*** Opening of Records ***
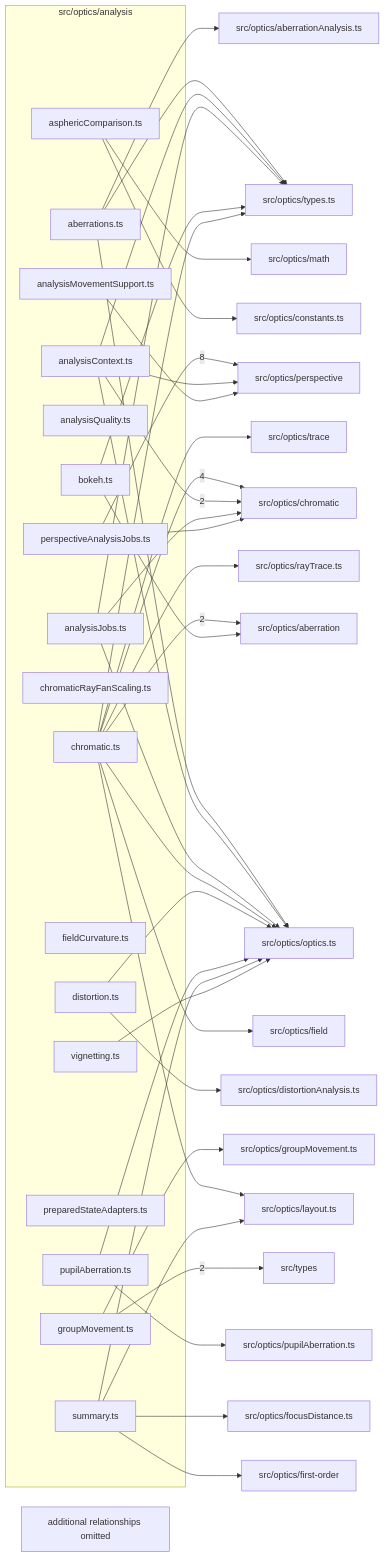
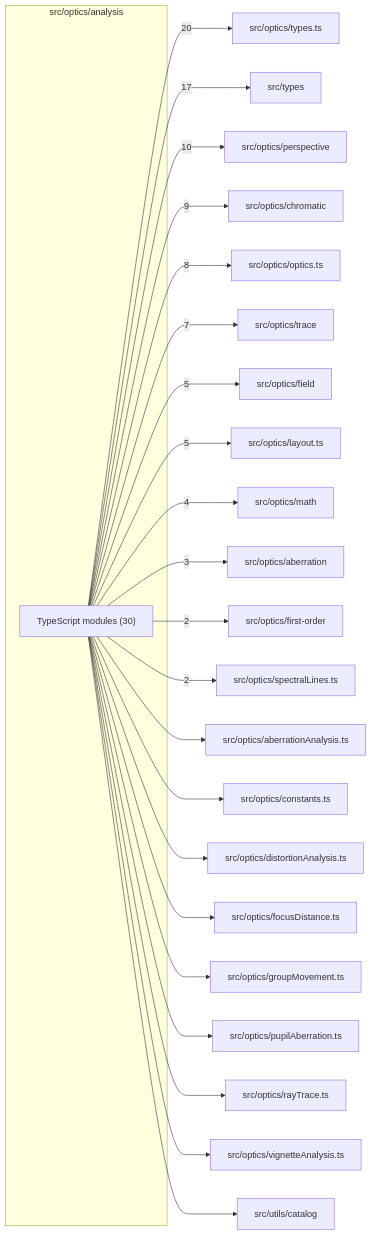
One commit to ronbuening/LensVisualizer changed the diagram in src/optics/analysis/readme.md. Above: the diagram before and after it, drawn with Mermaid. The commit also changed other lines of this file and 262 other files, not shown here.

Commit message:
Add simulated MTF with manufacturer-style charts, accuracy review and image-plane source audits (#736)

````diff
--- a/src/optics/analysis/readme.md
+++ b/src/optics/analysis/readme.md
@@ -9,77 +9,48 @@
 ```mermaid
 flowchart LR
   subgraph n_src_optics_analysis["src/optics/analysis"]
-    n_src_optics_analysis_src_optics_analysis_aberrations_ts["aberrations.ts"]
-    n_src_optics_analysis_src_optics_analysis_analysisContext_ts["analysisContext.ts"]
-    n_src_optics_analysis_src_optics_analysis_analysisJobs_ts["analysisJobs.ts"]
-    n_src_optics_analysis_src_optics_analysis_analysisMovementSupport_ts["analysisMovementSupport.ts"]
-    n_src_optics_analysis_src_optics_analysis_analysisQuality_ts["analysisQuality.ts"]
-    n_src_optics_analysis_src_optics_analysis_asphericComparison_ts["asphericComparison.ts"]
-    n_src_optics_analysis_src_optics_analysis_bokeh_ts["bokeh.ts"]
-    n_src_optics_analysis_src_optics_analysis_chromatic_ts["chromatic.ts"]
-    n_src_optics_analysis_src_optics_analysis_chromaticRayFanScaling_ts["chromaticRayFanScaling.ts"]
-    n_src_optics_analysis_src_optics_analysis_distortion_ts["distortion.ts"]
-    n_src_optics_analysis_src_optics_analysis_fieldCurvature_ts["fieldCurvature.ts"]
-    n_src_optics_analysis_src_optics_analysis_groupMovement_ts["groupMovement.ts"]
-    n_src_optics_analysis_src_optics_analysis_perspectiveAnalysisJobs_ts["perspectiveAnalysisJobs.ts"]
-    n_src_optics_analysis_src_optics_analysis_preparedStateAdapters_ts["preparedStateAdapters.ts"]
-    n_src_optics_analysis_src_optics_analysis_pupilAberration_ts["pupilAberration.ts"]
-    n_src_optics_analysis_src_optics_analysis_summary_ts["summary.ts"]
-    n_src_optics_analysis_src_optics_analysis_vignetting_ts["vignetting.ts"]
+    n_src_optics_analysis_TypeScript_modules["TypeScript modules (30)"]
   end
+  n_external_src_optics_types_ts["src/optics/types.ts"]
+  n_external_src_types["src/types"]
   n_external_src_optics_perspective["src/optics/perspective"]
   n_external_src_optics_chromatic["src/optics/chromatic"]
+  n_external_src_optics_optics_ts["src/optics/optics.ts"]
+  n_external_src_optics_trace["src/optics/trace"]
+  n_external_src_optics_field["src/optics/field"]
+  n_external_src_optics_layout_ts["src/optics/layout.ts"]
+  n_external_src_optics_math["src/optics/math"]
   n_external_src_optics_aberration["src/optics/aberration"]
-  n_external_src_types["src/types"]
+  n_external_src_optics_first_order["src/optics/first-order"]
+  n_external_src_optics_spectralLines_ts["src/optics/spectralLines.ts"]
   n_external_src_optics_aberrationAnalysis_ts["src/optics/aberrationAnalysis.ts"]
   n_external_src_optics_constants_ts["src/optics/constants.ts"]
   n_external_src_optics_distortionAnalysis_ts["src/optics/distortionAnalysis.ts"]
-  n_external_src_optics_field["src/optics/field"]
-  n_external_src_optics_first_order["src/optics/first-order"]
   n_external_src_optics_focusDistance_ts["src/optics/focusDistance.ts"]
   n_external_src_optics_groupMovement_ts["src/optics/groupMovement.ts"]
-  n_external_src_optics_layout_ts["src/optics/layout.ts"]
-  n_external_src_optics_math["src/optics/math"]
-  n_external_src_optics_optics_ts["src/optics/optics.ts"]
   n_external_src_optics_pupilAberration_ts["src/optics/pupilAberration.ts"]
   n_external_src_optics_rayTrace_ts["src/optics/rayTrace.ts"]
-  n_external_src_optics_trace["src/optics/trace"]
-  n_external_src_optics_types_ts["src/optics/types.ts"]
-  n_src_optics_analysis_src_optics_analysis_perspectiveAnalysisJobs_ts --> |8| n_external_src_optics_perspective
-  n_src_optics_analysis_src_optics_analysis_chromatic_ts --> |4| n_external_src_optics_chromatic
-  n_src_optics_analysis_src_optics_analysis_chromatic_ts --> |2| n_external_src_optics_aberration
-  n_src_optics_analysis_src_optics_analysis_analysisContext_ts --> |2| n_external_src_optics_chromatic
-  n_src_optics_analysis_src_optics_analysis_groupMovement_ts --> |2| n_external_src_types
-  n_src_optics_analysis_src_optics_analysis_bokeh_ts --> n_external_src_optics_aberration
-  n_src_optics_analysis_src_optics_analysis_aberrations_ts --> n_external_src_optics_aberrationAnalysis_ts
-  n_src_optics_analysis_src_optics_analysis_analysisJobs_ts --> n_external_src_optics_chromatic
-  n_src_optics_analysis_src_optics_analysis_perspectiveAnalysisJobs_ts --> n_external_src_optics_chromatic
-  n_src_optics_analysis_src_optics_analysis_asphericComparison_ts --> n_external_src_optics_constants_ts
-  n_src_optics_analysis_src_optics_analysis_distortion_ts --> n_external_src_optics_distortionAnalysis_ts
-  n_src_optics_analysis_src_optics_analysis_chromatic_ts --> n_external_src_optics_field
-  n_src_optics_analysis_src_optics_analysis_summary_ts --> n_external_src_optics_first_order
-  n_src_optics_analysis_src_optics_analysis_summary_ts --> n_external_src_optics_focusDistance_ts
-  n_src_optics_analysis_src_optics_analysis_groupMovement_ts --> n_external_src_optics_groupMovement_ts
-  n_src_optics_analysis_src_optics_analysis_chromatic_ts --> n_external_src_optics_layout_ts
-  n_src_optics_analysis_src_optics_analysis_summary_ts --> n_external_src_optics_layout_ts
-  n_src_optics_analysis_src_optics_analysis_asphericComparison_ts --> n_external_src_optics_math
-  n_src_optics_analysis_src_optics_analysis_aberrations_ts --> n_external_src_optics_optics_ts
-  n_src_optics_analysis_src_optics_analysis_analysisContext_ts --> n_external_src_optics_optics_ts
-  n_src_optics_analysis_src_optics_analysis_analysisJobs_ts --> n_external_src_optics_optics_ts
-  n_src_optics_analysis_src_optics_analysis_chromatic_ts --> n_external_src_optics_optics_ts
-  n_src_optics_analysis_src_optics_analysis_distortion_ts --> n_external_src_optics_optics_ts
-  n_src_optics_analysis_src_optics_analysis_pupilAberration_ts --> n_external_src_optics_optics_ts
-  n_src_optics_analysis_src_optics_analysis_summary_ts --> n_external_src_optics_optics_ts
-  n_src_optics_analysis_src_optics_analysis_vignetting_ts --> n_external_src_optics_optics_ts
-  n_src_optics_analysis_src_optics_analysis_analysisContext_ts --> n_external_src_optics_perspective
-  n_src_optics_analysis_src_optics_analysis_analysisMovementSupport_ts --> n_external_src_optics_perspective
-  n_src_optics_analysis_src_optics_analysis_pupilAberration_ts --> n_external_src_optics_pupilAberration_ts
-  n_src_optics_analysis_src_optics_analysis_chromatic_ts --> n_external_src_optics_rayTrace_ts
-  n_src_optics_analysis_src_optics_analysis_chromatic_ts --> n_external_src_optics_trace
-  n_src_optics_analysis_src_optics_analysis_aberrations_ts --> n_external_src_optics_types_ts
-  n_src_optics_analysis_src_optics_analysis_analysisContext_ts --> n_external_src_optics_types_ts
-  n_src_optics_analysis_src_optics_analysis_analysisJobs_ts --> n_external_src_optics_types_ts
-  n_src_optics_analysis_src_optics_analysis_bokeh_ts --> n_external_src_optics_types_ts
-  n_src_optics_analysis_src_optics_analysis_chromatic_ts --> n_external_src_optics_types_ts
-  n_src_optics_analysis_truncated["additional relationships omitted"]
+  n_external_src_optics_vignetteAnalysis_ts["src/optics/vignetteAnalysis.ts"]
+  n_external_src_utils_catalog["src/utils/catalog"]
+  n_src_optics_analysis_TypeScript_modules --> |20| n_external_src_optics_types_ts
+  n_src_optics_analysis_TypeScript_modules --> |17| n_external_src_types
+  n_src_optics_analysis_TypeScript_modules --> |10| n_external_src_optics_perspective
+  n_src_optics_analysis_TypeScript_modules --> |9| n_external_src_optics_chromatic
+  n_src_optics_analysis_TypeScript_modules --> |8| n_external_src_optics_optics_ts
+  n_src_optics_analysis_TypeScript_modules --> |7| n_external_src_optics_trace
+  n_src_optics_analysis_TypeScript_modules --> |5| n_external_src_optics_field
+  n_src_optics_analysis_TypeScript_modules --> |5| n_external_src_optics_layout_ts
+  n_src_optics_analysis_TypeScript_modules --> |4| n_external_src_optics_math
+  n_src_optics_analysis_TypeScript_modules --> |3| n_external_src_optics_aberration
+  n_src_optics_analysis_TypeScript_modules --> |2| n_external_src_optics_first_order
+  n_src_optics_analysis_TypeScript_modules --> |2| n_external_src_optics_spectralLines_ts
+  n_src_optics_analysis_TypeScript_modules --> n_external_src_optics_aberrationAnalysis_ts
+  n_src_optics_analysis_TypeScript_modules --> n_external_src_optics_constants_ts
+  n_src_optics_analysis_TypeScript_modules --> n_external_src_optics_distortionAnalysis_ts
+  n_src_optics_analysis_TypeScript_modules --> n_external_src_optics_focusDistance_ts
+  n_src_optics_analysis_TypeScript_modules --> n_external_src_optics_groupMovement_ts
+  n_src_optics_analysis_TypeScript_modules --> n_external_src_optics_pupilAberration_ts
+  n_src_optics_analysis_TypeScript_modules --> n_external_src_optics_rayTrace_ts
+  n_src_optics_analysis_TypeScript_modules --> n_external_src_optics_vignetteAnalysis_ts
+  n_src_optics_analysis_TypeScript_modules --> n_external_src_utils_catalog
 ```
````
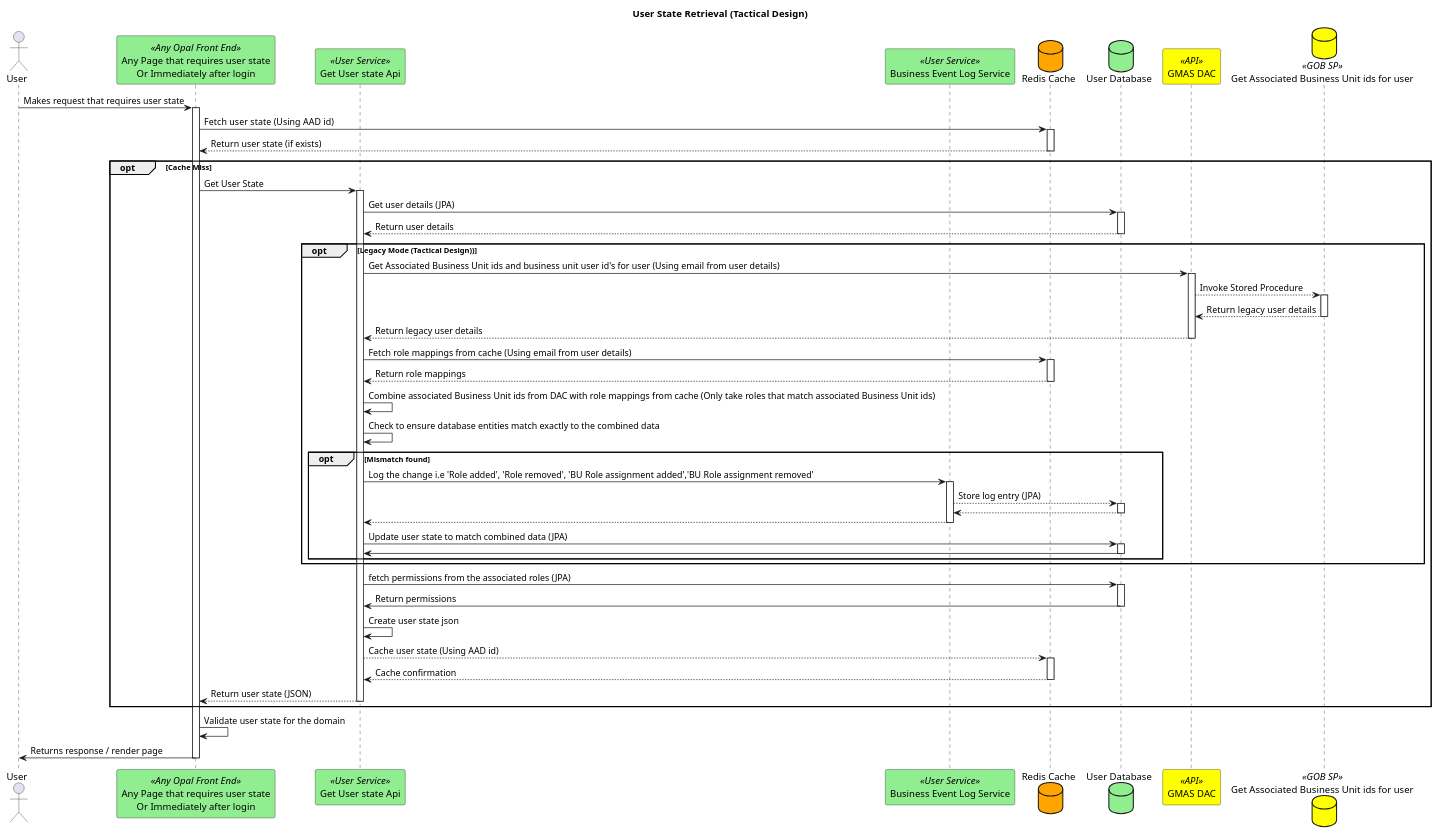
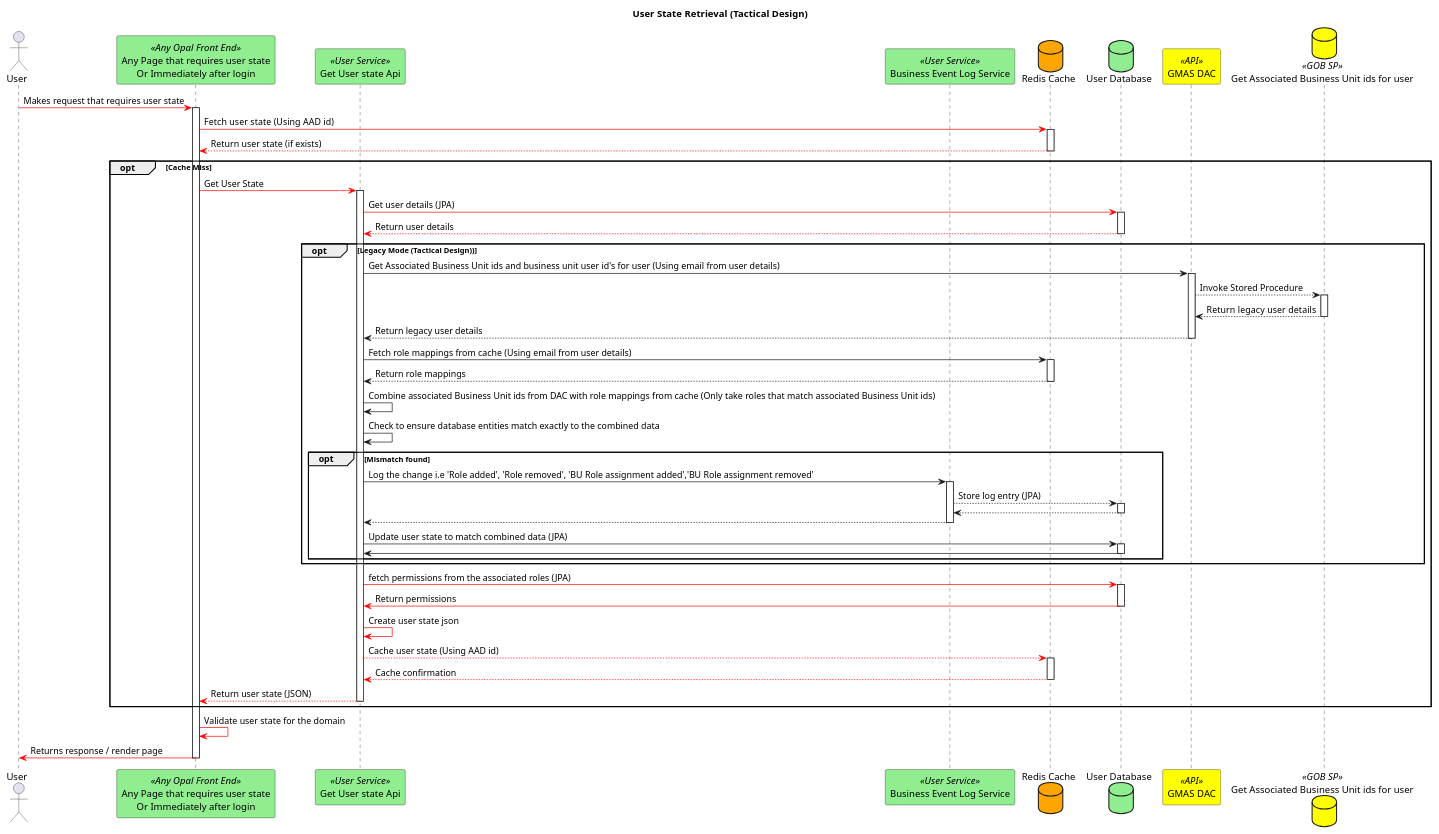
Before and after one commit to hmcts/opal-docs: the diagram in plantUML/user-management/get-user-state-tactical.puml, drawn with PlantUML. The commit also changed 2 other files, not shown here.

```diff
--- a/plantUML/user-management/get-user-state-tactical.puml
+++ b/plantUML/user-management/get-user-state-tactical.puml
@@ -1,61 +1,61 @@
 @startuml
 title User State Retrieval (Tactical Design)
 
 actor "User" as user
 
 participant "Any Page that requires user state\nOr Immediately after login" as anyService <<Any Opal Front End>> #lightgreen
 participant "Get User state Api" as userStateApi <<User Service>> #lightgreen
 participant "Business Event Log Service" as businessEventLogService <<User Service>> #lightgreen
 
 
 database "Redis Cache" as redis #orange
 database "User Database" as db #lightgreen
 
 participant "GMAS DAC" as gmasDac <<API>> #yellow
 database "Get Associated Business Unit ids for user" as getAssociatedBusinessUNitIdsForUser <<GOB SP>> #yellow
 
 
 
-user -> anyService ++ : Makes request that requires user state
-anyService -> redis ++: Fetch user state  (Using AAD id)
-redis --> anyService --: Return user state (if exists)
+user -[#red]> anyService ++ : Makes request that requires user state
+anyService -[#red]> redis ++: Fetch user state  (Using AAD id)
+redis -[#red]-> anyService --: Return user state (if exists)
 
 opt Cache Miss
-anyService -> userStateApi ++ : Get User State
-userStateApi -> db ++ : Get user details (JPA)
-db --> userStateApi --: Return user details
+anyService -[#red]> userStateApi ++ : Get User State
+userStateApi -[#red]> db ++ : Get user details (JPA)
+db -[#red]-> userStateApi --: Return user details
 
 opt Legacy Mode (Tactical Design))
 userStateApi -> gmasDac ++ : Get Associated Business Unit ids and business unit user id's for user (Using email from user details)
 gmasDac --> getAssociatedBusinessUNitIdsForUser ++ : Invoke Stored Procedure
 getAssociatedBusinessUNitIdsForUser --> gmasDac -- : Return legacy  user details
 gmasDac --> userStateApi -- : Return legacy user details
 userStateApi -> redis ++ : Fetch role mappings from cache (Using email from user details)
 redis --> userStateApi -- : Return role mappings
 
 userStateApi -> userStateApi : Combine associated Business Unit ids from DAC with role mappings from cache (Only take roles that match associated Business Unit ids)
 userStateApi -> userStateApi : Check to ensure database entities match exactly to the combined data
 opt Mismatch found
     userStateApi -> businessEventLogService ++: Log the change i.e 'Role added', 'Role removed', 'BU Role assignment added','BU Role assignment removed'
     businessEventLogService --> db ++ : Store log entry (JPA)
     db --> businessEventLogService --
     businessEventLogService --> userStateApi --
     userStateApi -> db ++: Update user state to match combined data (JPA)
     db -> userStateApi --
 end
 end
 
-userStateApi -> db ++ : fetch permissions from the associated roles (JPA)
-db -> userStateApi -- : Return permissions
-userStateApi -> userStateApi: Create user state json
+userStateApi -[#red]> db ++ : fetch permissions from the associated roles (JPA)
+db -[#red]> userStateApi -- : Return permissions
+userStateApi -[#red]> userStateApi: Create user state json
 
-userStateApi --> redis ++: Cache user state (Using AAD id)
-redis --> userStateApi : Cache confirmation
+userStateApi -[#red]-> redis ++: Cache user state (Using AAD id)
+redis -[#red]-> userStateApi : Cache confirmation
 deactivate redis
-userStateApi --> anyService : Return user state (JSON)
+userStateApi -[#red]-> anyService : Return user state (JSON)
 deactivate userStateApi
 end
 
-anyService -> anyService : Validate user state for the domain
-anyService -> user  -- : Returns response / render page
+anyService -[#red]> anyService : Validate user state for the domain
+anyService -[#red]> user  -- : Returns response / render page
 @enduml
```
*** Close of Records ***
» Work to complete
Your answer should be a single number, namely how many lines of the data above hold "from".

» Task response
5